(HPC.Wire) Supported by the Argonne Leadership Computing Facility’s (ALCF) Aurora Early Science Program, an Argonne team is performing Quantum Monte Carlo research to help locate a new material that could replace silicon-based semiconductors. ALCF computational scientist Anouar Benali is the Primary Investigator on the project.
Benali explains, “The search for the next semiconductor material will require high-performance computers (HPC) at exascale. Simulations can only be done on very small prototypes of semiconductor materials with current supercomputers. Using an exascale supercomputer, such as the future Aurora system, will allow us to expand simulations of more materials to help find a viable semiconductor material. Our team is also working with ALCF and the Intel Parallel Computing Center in modifying codes to run on the Aurora supercomputer. We have already seen a 20x processing speedup on the ALCF’s Theta supercomputer, which will allow us to run larger and more realistic compounds in our search for a new semiconductor material.”
What is Quantum Monte Carlo?
The Quantum Monte Carlo (QMC) calculation is a quantum calculation that provides some of the most accurate solutions to quantum mechanical problems. QMC provides theoretical predictions for many problems at the forefront of research—from materials science to complex biological systems. The main power of the QMC method is that instead of trying to solve analytically the Schrödinger equation, describing and predicting all interactions in nature, QMC generates millions of random solutions. QMC then accepts all the solutions that solve the equation or rejects all the ones that don’t to save research time and improve prediction accuracy.

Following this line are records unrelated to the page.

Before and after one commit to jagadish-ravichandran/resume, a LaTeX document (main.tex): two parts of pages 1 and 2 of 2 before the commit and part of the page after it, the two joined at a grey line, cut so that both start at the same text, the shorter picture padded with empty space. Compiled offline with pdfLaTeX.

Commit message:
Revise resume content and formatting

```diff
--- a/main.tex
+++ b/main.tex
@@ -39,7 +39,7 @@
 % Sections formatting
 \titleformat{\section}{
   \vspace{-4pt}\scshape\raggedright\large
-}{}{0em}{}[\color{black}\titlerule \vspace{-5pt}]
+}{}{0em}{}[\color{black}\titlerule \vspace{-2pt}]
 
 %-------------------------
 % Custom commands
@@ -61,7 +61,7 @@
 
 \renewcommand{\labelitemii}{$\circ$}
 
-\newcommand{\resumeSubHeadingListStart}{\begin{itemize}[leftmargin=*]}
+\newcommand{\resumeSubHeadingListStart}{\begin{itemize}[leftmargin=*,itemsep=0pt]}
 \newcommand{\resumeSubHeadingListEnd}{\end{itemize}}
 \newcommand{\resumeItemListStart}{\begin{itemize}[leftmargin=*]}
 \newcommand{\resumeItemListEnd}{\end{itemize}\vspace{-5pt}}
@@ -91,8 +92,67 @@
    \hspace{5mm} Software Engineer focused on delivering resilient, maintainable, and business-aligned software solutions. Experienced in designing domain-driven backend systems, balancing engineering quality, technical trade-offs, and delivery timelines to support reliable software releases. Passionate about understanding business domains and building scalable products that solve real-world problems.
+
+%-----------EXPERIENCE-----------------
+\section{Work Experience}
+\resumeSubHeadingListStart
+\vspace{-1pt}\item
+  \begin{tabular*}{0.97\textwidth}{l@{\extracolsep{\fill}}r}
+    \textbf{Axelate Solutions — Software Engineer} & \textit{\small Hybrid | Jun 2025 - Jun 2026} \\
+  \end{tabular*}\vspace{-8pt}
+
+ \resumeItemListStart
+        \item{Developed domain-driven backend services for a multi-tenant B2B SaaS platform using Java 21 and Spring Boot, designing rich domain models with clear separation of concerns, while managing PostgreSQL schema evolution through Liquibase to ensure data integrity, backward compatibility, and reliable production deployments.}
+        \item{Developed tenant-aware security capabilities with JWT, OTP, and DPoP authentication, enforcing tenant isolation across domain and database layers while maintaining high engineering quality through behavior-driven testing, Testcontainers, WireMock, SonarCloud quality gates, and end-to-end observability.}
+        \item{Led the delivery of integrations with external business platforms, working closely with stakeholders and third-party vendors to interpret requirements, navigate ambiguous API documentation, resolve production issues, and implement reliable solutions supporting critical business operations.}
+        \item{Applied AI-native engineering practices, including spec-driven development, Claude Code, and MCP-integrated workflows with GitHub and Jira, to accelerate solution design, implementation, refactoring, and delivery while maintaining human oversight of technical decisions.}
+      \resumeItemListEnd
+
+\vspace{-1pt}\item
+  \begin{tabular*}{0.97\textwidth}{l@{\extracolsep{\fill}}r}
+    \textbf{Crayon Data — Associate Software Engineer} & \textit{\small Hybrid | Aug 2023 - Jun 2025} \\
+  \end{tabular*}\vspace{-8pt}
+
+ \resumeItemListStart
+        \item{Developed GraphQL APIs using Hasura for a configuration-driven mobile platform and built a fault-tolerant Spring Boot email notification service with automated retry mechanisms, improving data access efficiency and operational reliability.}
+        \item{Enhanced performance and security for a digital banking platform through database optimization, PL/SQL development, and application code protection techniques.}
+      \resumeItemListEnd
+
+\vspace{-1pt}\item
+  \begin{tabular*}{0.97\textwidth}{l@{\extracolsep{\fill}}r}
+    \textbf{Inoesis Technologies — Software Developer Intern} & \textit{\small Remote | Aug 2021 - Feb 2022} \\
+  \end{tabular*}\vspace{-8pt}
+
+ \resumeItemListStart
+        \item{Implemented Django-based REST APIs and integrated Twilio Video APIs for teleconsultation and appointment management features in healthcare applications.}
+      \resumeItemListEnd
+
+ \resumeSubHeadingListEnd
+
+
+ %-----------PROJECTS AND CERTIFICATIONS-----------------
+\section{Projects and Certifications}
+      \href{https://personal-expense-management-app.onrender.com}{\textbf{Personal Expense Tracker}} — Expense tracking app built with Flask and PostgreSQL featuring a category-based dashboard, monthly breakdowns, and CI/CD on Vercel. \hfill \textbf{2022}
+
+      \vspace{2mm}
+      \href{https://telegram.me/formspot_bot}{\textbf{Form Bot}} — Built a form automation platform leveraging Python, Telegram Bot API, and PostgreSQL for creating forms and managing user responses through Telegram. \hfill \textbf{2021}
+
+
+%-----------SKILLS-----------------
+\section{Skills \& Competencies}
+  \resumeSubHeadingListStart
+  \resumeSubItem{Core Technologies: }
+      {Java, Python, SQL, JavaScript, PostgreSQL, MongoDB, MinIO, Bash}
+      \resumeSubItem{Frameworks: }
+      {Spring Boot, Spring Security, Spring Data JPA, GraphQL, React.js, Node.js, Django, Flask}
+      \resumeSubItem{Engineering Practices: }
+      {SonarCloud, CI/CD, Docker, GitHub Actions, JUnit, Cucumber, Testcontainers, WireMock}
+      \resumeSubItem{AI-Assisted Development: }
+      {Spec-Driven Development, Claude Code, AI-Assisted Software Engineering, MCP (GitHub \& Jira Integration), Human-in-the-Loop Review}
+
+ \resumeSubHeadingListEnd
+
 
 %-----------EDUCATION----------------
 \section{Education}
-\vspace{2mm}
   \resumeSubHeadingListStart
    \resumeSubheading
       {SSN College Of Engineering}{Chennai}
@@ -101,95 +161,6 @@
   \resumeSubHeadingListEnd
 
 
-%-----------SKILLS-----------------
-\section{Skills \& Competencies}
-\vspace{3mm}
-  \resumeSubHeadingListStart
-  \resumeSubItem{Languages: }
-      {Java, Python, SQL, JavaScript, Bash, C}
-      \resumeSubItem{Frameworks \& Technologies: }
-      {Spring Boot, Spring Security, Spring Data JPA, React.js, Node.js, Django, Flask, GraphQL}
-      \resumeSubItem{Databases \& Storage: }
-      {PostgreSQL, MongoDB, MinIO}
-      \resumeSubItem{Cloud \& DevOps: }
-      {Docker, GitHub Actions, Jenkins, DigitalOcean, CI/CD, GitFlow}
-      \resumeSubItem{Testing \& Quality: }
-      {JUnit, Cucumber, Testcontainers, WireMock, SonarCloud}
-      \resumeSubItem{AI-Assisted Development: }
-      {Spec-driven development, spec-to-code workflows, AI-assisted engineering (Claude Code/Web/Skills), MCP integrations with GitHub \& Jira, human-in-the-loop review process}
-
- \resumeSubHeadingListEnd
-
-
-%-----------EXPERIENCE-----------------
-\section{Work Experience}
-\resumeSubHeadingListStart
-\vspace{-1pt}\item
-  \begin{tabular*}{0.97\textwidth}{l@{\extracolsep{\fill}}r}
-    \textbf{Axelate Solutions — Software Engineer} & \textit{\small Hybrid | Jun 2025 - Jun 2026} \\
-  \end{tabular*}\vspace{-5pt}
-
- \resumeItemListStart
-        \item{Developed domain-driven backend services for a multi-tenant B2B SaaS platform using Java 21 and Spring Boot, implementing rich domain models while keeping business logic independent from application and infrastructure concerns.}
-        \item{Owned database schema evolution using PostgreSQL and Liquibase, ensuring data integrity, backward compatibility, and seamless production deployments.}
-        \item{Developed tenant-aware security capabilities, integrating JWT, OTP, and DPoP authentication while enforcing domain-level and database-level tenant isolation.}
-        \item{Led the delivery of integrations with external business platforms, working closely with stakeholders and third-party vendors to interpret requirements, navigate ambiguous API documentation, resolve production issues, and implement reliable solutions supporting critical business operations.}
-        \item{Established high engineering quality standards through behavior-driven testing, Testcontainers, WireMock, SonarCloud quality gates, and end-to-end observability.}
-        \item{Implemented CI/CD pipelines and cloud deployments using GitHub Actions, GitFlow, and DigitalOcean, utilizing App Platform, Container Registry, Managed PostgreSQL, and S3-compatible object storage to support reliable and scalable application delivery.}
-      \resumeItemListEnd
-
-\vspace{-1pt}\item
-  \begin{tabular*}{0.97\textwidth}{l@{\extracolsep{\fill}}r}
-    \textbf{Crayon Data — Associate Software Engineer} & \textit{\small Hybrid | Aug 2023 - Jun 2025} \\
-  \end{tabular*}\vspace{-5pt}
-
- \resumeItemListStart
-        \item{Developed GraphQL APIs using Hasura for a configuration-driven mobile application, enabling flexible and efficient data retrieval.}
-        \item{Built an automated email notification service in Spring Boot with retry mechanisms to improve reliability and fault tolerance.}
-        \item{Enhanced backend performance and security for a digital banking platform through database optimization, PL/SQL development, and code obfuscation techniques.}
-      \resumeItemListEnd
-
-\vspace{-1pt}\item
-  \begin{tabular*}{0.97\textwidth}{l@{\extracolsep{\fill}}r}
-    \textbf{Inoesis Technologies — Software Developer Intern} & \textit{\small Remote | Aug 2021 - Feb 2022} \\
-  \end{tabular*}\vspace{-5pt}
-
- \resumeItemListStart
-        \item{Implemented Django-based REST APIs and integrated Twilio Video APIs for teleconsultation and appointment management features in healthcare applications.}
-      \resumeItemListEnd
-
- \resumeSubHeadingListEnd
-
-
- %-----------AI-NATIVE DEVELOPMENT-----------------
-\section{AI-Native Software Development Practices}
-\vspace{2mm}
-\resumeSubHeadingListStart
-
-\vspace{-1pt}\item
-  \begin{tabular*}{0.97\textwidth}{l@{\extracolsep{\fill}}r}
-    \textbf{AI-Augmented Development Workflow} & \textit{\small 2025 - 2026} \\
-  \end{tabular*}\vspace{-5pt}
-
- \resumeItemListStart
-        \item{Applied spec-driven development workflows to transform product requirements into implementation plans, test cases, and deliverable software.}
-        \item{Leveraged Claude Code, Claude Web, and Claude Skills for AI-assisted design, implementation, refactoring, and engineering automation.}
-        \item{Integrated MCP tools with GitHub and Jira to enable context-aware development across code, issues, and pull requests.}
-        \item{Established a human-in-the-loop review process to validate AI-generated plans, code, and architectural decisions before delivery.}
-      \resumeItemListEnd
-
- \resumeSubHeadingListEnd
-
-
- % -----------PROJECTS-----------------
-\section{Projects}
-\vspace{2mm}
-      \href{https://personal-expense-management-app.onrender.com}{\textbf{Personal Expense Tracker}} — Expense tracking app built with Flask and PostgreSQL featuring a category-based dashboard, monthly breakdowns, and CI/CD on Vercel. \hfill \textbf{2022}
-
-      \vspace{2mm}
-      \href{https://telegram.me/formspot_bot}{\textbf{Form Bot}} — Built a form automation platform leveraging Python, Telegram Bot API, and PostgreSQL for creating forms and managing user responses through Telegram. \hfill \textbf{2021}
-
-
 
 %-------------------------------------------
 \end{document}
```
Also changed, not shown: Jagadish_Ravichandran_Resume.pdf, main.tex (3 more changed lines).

Predicting the properties of materials, or designing materials based on desired properties, is one of the most important goals of material science simulations. Benali states, “Most of the phenomena driving these properties occur at very small scales that are ruled by the laws of quantum mechanics.” For example, knowing if a material will be a good semiconductor or fine tuning the composition of a material to generate the perfect semiconductor requires solving the many-body problem of interacting particles in a quantum system. Researchers often use density functional theory (DFT) equations for organic molecules to determine the properties of a many-electron system. DFT simulations are less computationally expensive than QMC, but the predictions are not as accurate.